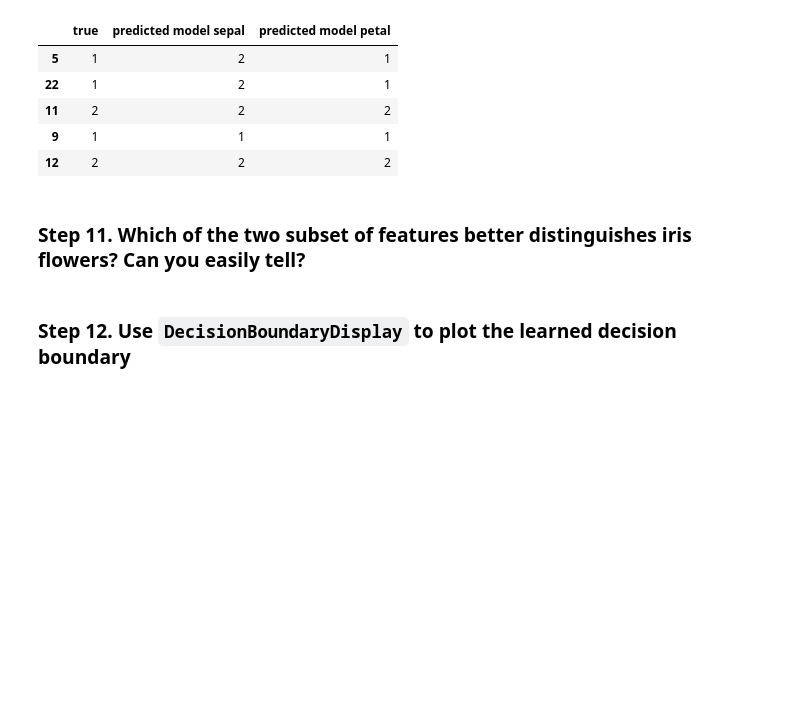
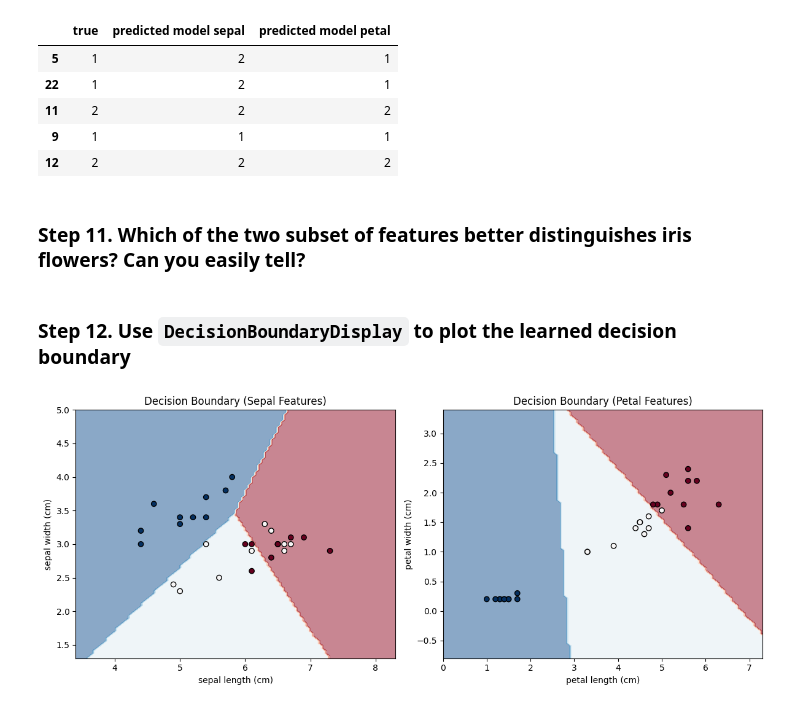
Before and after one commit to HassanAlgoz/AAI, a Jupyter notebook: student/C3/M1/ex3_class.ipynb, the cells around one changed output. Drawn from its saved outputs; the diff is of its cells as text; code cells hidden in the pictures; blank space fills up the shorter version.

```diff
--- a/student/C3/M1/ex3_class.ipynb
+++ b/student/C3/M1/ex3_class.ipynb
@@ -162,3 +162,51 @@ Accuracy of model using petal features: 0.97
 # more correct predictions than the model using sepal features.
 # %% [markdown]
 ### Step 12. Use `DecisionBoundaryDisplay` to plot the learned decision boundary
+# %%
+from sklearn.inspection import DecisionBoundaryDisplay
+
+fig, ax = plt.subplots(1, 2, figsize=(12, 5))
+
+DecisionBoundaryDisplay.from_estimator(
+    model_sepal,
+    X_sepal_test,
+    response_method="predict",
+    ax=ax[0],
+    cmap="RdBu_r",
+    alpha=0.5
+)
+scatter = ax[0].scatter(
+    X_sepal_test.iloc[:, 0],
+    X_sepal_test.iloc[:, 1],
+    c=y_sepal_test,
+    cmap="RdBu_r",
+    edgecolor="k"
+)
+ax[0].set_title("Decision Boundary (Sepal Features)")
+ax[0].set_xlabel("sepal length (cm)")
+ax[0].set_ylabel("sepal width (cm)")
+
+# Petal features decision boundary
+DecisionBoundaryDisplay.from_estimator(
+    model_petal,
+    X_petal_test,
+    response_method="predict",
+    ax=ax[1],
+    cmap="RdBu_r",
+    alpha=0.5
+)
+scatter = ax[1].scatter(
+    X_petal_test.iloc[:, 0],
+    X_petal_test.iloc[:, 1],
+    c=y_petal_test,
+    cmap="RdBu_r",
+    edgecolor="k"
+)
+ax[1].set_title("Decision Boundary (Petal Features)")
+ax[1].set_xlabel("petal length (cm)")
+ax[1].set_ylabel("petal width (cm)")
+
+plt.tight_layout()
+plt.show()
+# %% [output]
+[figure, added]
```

...

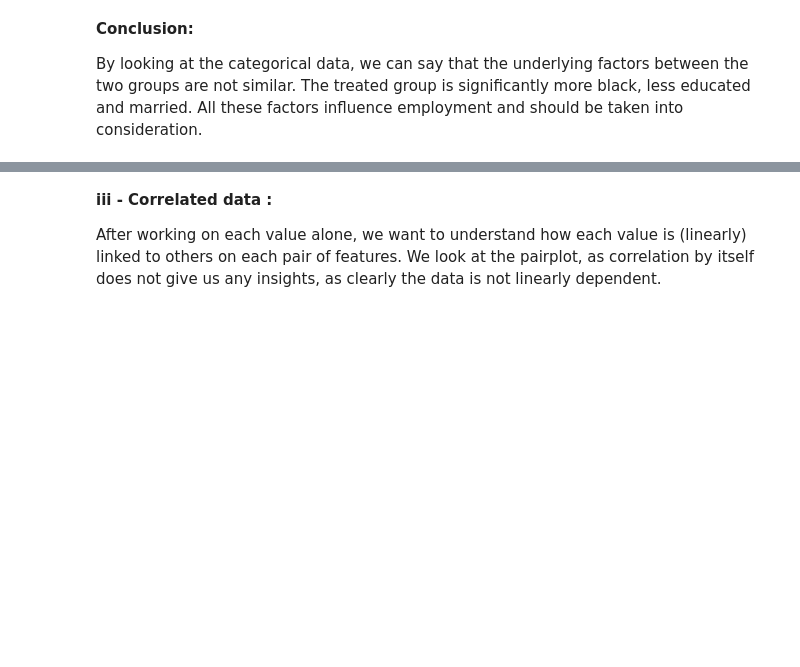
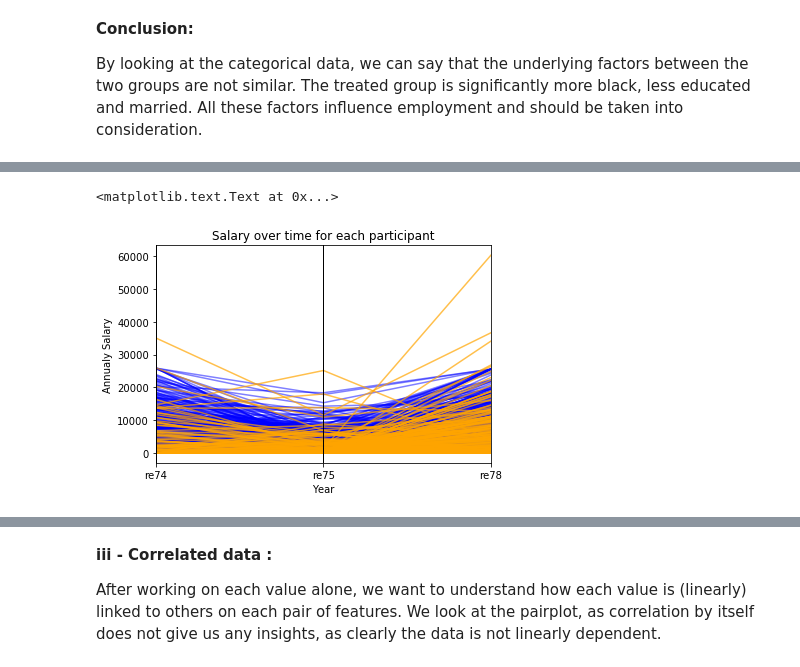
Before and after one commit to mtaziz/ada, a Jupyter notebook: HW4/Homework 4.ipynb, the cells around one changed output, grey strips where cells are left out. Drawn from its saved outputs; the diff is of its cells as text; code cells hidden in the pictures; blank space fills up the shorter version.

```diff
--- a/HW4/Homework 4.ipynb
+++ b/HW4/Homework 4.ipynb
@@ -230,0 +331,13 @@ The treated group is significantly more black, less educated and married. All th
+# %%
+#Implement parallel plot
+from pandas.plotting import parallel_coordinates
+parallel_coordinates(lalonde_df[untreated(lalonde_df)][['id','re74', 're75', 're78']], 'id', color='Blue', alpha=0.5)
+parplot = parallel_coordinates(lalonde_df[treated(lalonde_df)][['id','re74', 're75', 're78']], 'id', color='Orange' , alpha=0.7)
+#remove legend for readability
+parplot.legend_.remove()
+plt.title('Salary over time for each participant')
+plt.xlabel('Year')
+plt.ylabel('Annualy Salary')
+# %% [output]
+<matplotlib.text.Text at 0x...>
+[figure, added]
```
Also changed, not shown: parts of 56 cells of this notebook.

How to complete this task: Find how many lines above include "iloc", then write only that count.

Completed task: 4